About this exercise: Print all the records exactly as they stand.

Information shown:
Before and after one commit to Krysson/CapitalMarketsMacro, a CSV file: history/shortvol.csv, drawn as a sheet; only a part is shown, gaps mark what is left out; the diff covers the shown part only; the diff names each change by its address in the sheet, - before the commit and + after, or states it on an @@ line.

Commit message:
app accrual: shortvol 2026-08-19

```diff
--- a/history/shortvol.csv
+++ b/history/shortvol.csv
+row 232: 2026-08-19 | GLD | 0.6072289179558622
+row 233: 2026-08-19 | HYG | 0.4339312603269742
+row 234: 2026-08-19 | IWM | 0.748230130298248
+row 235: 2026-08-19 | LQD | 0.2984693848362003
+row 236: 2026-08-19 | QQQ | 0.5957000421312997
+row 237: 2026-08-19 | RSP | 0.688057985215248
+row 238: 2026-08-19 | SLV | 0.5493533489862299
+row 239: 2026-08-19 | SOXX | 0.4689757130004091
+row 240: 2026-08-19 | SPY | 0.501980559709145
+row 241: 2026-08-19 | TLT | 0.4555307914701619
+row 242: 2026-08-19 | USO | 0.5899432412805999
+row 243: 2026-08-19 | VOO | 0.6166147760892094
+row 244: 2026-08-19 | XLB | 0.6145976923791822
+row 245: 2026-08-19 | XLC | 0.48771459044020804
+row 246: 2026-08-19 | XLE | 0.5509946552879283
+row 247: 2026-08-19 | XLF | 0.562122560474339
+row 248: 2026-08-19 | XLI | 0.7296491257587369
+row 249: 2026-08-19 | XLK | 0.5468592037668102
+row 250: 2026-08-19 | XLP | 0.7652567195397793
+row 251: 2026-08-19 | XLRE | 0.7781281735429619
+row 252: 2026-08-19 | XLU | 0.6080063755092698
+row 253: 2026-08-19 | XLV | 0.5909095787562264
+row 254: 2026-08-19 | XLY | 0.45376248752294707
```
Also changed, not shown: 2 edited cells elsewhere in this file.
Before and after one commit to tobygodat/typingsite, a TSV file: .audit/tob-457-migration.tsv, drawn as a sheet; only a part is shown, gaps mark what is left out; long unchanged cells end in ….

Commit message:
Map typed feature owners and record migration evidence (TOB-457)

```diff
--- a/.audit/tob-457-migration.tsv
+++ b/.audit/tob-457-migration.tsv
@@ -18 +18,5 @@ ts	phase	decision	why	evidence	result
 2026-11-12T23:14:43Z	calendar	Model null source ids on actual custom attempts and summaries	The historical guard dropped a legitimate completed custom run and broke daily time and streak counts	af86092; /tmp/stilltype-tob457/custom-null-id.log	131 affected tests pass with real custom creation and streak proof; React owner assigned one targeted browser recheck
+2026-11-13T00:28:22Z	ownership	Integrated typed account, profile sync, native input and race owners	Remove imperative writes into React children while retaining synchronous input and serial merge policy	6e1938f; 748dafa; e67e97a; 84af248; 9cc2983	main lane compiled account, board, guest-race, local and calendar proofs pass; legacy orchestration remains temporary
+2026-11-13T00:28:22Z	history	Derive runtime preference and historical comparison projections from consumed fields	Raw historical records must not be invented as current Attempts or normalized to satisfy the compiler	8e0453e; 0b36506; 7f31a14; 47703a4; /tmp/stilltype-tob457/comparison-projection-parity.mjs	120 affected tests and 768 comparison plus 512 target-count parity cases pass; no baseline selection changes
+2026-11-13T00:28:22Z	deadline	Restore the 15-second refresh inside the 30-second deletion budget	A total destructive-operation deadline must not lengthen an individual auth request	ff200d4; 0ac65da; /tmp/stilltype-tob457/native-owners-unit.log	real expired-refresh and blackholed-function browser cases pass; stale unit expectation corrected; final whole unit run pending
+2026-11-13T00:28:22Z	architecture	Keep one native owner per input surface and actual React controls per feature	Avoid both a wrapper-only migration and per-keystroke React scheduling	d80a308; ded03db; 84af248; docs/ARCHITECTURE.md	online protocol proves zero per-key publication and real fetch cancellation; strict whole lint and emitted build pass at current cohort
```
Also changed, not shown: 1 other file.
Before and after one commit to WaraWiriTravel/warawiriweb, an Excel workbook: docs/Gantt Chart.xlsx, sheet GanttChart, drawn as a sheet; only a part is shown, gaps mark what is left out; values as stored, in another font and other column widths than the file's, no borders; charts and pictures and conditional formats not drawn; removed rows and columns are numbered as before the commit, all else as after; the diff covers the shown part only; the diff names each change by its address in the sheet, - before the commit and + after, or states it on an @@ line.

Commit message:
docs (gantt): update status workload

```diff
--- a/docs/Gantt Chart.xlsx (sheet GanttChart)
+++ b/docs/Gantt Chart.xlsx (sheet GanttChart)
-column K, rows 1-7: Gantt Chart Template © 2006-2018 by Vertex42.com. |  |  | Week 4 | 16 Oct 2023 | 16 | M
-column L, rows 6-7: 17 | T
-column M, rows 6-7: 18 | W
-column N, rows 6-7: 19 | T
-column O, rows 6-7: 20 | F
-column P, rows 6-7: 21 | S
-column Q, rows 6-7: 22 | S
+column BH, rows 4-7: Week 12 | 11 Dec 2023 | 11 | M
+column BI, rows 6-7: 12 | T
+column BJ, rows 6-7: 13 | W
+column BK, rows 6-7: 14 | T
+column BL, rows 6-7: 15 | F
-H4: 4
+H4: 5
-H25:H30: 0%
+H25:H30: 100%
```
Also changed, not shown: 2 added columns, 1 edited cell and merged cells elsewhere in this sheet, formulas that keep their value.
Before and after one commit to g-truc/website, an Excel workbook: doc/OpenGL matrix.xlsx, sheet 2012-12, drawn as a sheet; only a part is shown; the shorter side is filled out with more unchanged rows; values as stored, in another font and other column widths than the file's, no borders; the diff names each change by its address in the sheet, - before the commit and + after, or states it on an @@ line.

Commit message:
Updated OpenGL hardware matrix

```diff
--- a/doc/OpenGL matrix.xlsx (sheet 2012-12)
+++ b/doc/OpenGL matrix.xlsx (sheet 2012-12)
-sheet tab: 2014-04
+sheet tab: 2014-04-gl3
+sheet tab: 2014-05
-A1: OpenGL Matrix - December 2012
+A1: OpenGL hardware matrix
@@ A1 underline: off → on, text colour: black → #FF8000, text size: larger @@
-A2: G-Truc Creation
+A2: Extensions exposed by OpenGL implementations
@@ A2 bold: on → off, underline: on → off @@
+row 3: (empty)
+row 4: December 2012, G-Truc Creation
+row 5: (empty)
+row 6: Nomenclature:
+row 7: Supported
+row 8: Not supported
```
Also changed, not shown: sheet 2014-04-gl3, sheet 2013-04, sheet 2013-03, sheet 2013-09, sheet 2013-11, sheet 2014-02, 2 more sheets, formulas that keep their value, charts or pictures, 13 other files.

Answer section:
Before and after one commit to Krysson/CapitalMarketsMacro, a CSV file: history/shortvol.csv, drawn as a sheet; only a part is shown, gaps mark what is left out; the diff covers the shown part only; the diff names each change by its address in the sheet, - before the commit and + after, or states it on an @@ line.

Commit message:
app accrual: shortvol 2026-08-19

```diff
--- a/history/shortvol.csv
+++ b/history/shortvol.csv
+row 232: 2026-08-19 | GLD | 0.6072289179558622
+row 233: 2026-08-19 | HYG | 0.4339312603269742
+row 234: 2026-08-19 | IWM | 0.748230130298248
+row 235: 2026-08-19 | LQD | 0.2984693848362003
+row 236: 2026-08-19 | QQQ | 0.5957000421312997
+row 237: 2026-08-19 | RSP | 0.688057985215248
+row 238: 2026-08-19 | SLV | 0.5493533489862299
+row 239: 2026-08-19 | SOXX | 0.4689757130004091
+row 240: 2026-08-19 | SPY | 0.501980559709145
+row 241: 2026-08-19 | TLT | 0.4555307914701619
+row 242: 2026-08-19 | USO | 0.5899432412805999
+row 243: 2026-08-19 | VOO | 0.6166147760892094
+row 244: 2026-08-19 | XLB | 0.6145976923791822
+row 245: 2026-08-19 | XLC | 0.48771459044020804
+row 246: 2026-08-19 | XLE | 0.5509946552879283
+row 247: 2026-08-19 | XLF | 0.562122560474339
+row 248: 2026-08-19 | XLI | 0.7296491257587369
+row 249: 2026-08-19 | XLK | 0.5468592037668102
+row 250: 2026-08-19 | XLP | 0.7652567195397793
+row 251: 2026-08-19 | XLRE | 0.7781281735429619
+row 252: 2026-08-19 | XLU | 0.6080063755092698
+row 253: 2026-08-19 | XLV | 0.5909095787562264
+row 254: 2026-08-19 | XLY | 0.45376248752294707
```
Also changed, not shown: 2 edited cells elsewhere in this file.
Before and after one commit to tobygodat/typingsite, a TSV file: .audit/tob-457-migration.tsv, drawn as a sheet; only a part is shown, gaps mark what is left out; long unchanged cells end in ….

Commit message:
Map typed feature owners and record migration evidence (TOB-457)

```diff
--- a/.audit/tob-457-migration.tsv
+++ b/.audit/tob-457-migration.tsv
@@ -18 +18,5 @@ ts	phase	decision	why	evidence	result
 2026-11-12T23:14:43Z	calendar	Model null source ids on actual custom attempts and summaries	The historical guard dropped a legitimate completed custom run and broke daily time and streak counts	af86092; /tmp/stilltype-tob457/custom-null-id.log	131 affected tests pass with real custom creation and streak proof; React owner assigned one targeted browser recheck
+2026-11-13T00:28:22Z	ownership	Integrated typed account, profile sync, native input and race owners	Remove imperative writes into React children while retaining synchronous input and serial merge policy	6e1938f; 748dafa; e67e97a; 84af248; 9cc2983	main lane compiled account, board, guest-race, local and calendar proofs pass; legacy orchestration remains temporary
+2026-11-13T00:28:22Z	history	Derive runtime preference and historical comparison projections from consumed fields	Raw historical records must not be invented as current Attempts or normalized to satisfy the compiler	8e0453e; 0b36506; 7f31a14; 47703a4; /tmp/stilltype-tob457/comparison-projection-parity.mjs	120 affected tests and 768 comparison plus 512 target-count parity cases pass; no baseline selection changes
+2026-11-13T00:28:22Z	deadline	Restore the 15-second refresh inside the 30-second deletion budget	A total destructive-operation deadline must not lengthen an individual auth request	ff200d4; 0ac65da; /tmp/stilltype-tob457/native-owners-unit.log	real expired-refresh and blackholed-function browser cases pass; stale unit expectation corrected; final whole unit run pending
+2026-11-13T00:28:22Z	architecture	Keep one native owner per input surface and actual React controls per feature	Avoid both a wrapper-only migration and per-keystroke React scheduling	d80a308; ded03db; 84af248; docs/ARCHITECTURE.md	online protocol proves zero per-key publication and real fetch cancellation; strict whole lint and emitted build pass at current cohort
```
Also changed, not shown: 1 other file.
Before and after one commit to WaraWiriTravel/warawiriweb, an Excel workbook: docs/Gantt Chart.xlsx, sheet GanttChart, drawn as a sheet; only a part is shown, gaps mark what is left out; values as stored, in another font and other column widths than the file's, no borders; charts and pictures and conditional formats not drawn; removed rows and columns are numbered as before the commit, all else as after; the diff covers the shown part only; the diff names each change by its address in the sheet, - before the commit and + after, or states it on an @@ line.

Commit message:
docs (gantt): update status workload

```diff
--- a/docs/Gantt Chart.xlsx (sheet GanttChart)
+++ b/docs/Gantt Chart.xlsx (sheet GanttChart)
-column K, rows 1-7: Gantt Chart Template © 2006-2018 by Vertex42.com. |  |  | Week 4 | 16 Oct 2023 | 16 | M
-column L, rows 6-7: 17 | T
-column M, rows 6-7: 18 | W
-column N, rows 6-7: 19 | T
-column O, rows 6-7: 20 | F
-column P, rows 6-7: 21 | S
-column Q, rows 6-7: 22 | S
+column BH, rows 4-7: Week 12 | 11 Dec 2023 | 11 | M
+column BI, rows 6-7: 12 | T
+column BJ, rows 6-7: 13 | W
+column BK, rows 6-7: 14 | T
+column BL, rows 6-7: 15 | F
-H4: 4
+H4: 5
-H25:H30: 0%
+H25:H30: 100%
```
Also changed, not shown: 2 added columns, 1 edited cell and merged cells elsewhere in this sheet, formulas that keep their value.
Before and after one commit to g-truc/website, an Excel workbook: doc/OpenGL matrix.xlsx, sheet 2012-12, drawn as a sheet; only a part is shown; the shorter side is filled out with more unchanged rows; values as stored, in another font and other column widths than the file's, no borders; the diff names each change by its address in the sheet, - before the commit and + after, or states it on an @@ line.

Commit message:
Updated OpenGL hardware matrix

```diff
--- a/doc/OpenGL matrix.xlsx (sheet 2012-12)
+++ b/doc/OpenGL matrix.xlsx (sheet 2012-12)
-sheet tab: 2014-04
+sheet tab: 2014-04-gl3
+sheet tab: 2014-05
-A1: OpenGL Matrix - December 2012
+A1: OpenGL hardware matrix
@@ A1 underline: off → on, text colour: black → #FF8000, text size: larger @@
-A2: G-Truc Creation
+A2: Extensions exposed by OpenGL implementations
@@ A2 bold: on → off, underline: on → off @@
+row 3: (empty)
+row 4: December 2012, G-Truc Creation
+row 5: (empty)
+row 6: Nomenclature:
+row 7: Supported
+row 8: Not supported
```
Also changed, not shown: sheet 2014-04-gl3, sheet 2013-04, sheet 2013-03, sheet 2013-09, sheet 2013-11, sheet 2014-02, 2 more sheets, formulas that keep their value, charts or pictures, 13 other files.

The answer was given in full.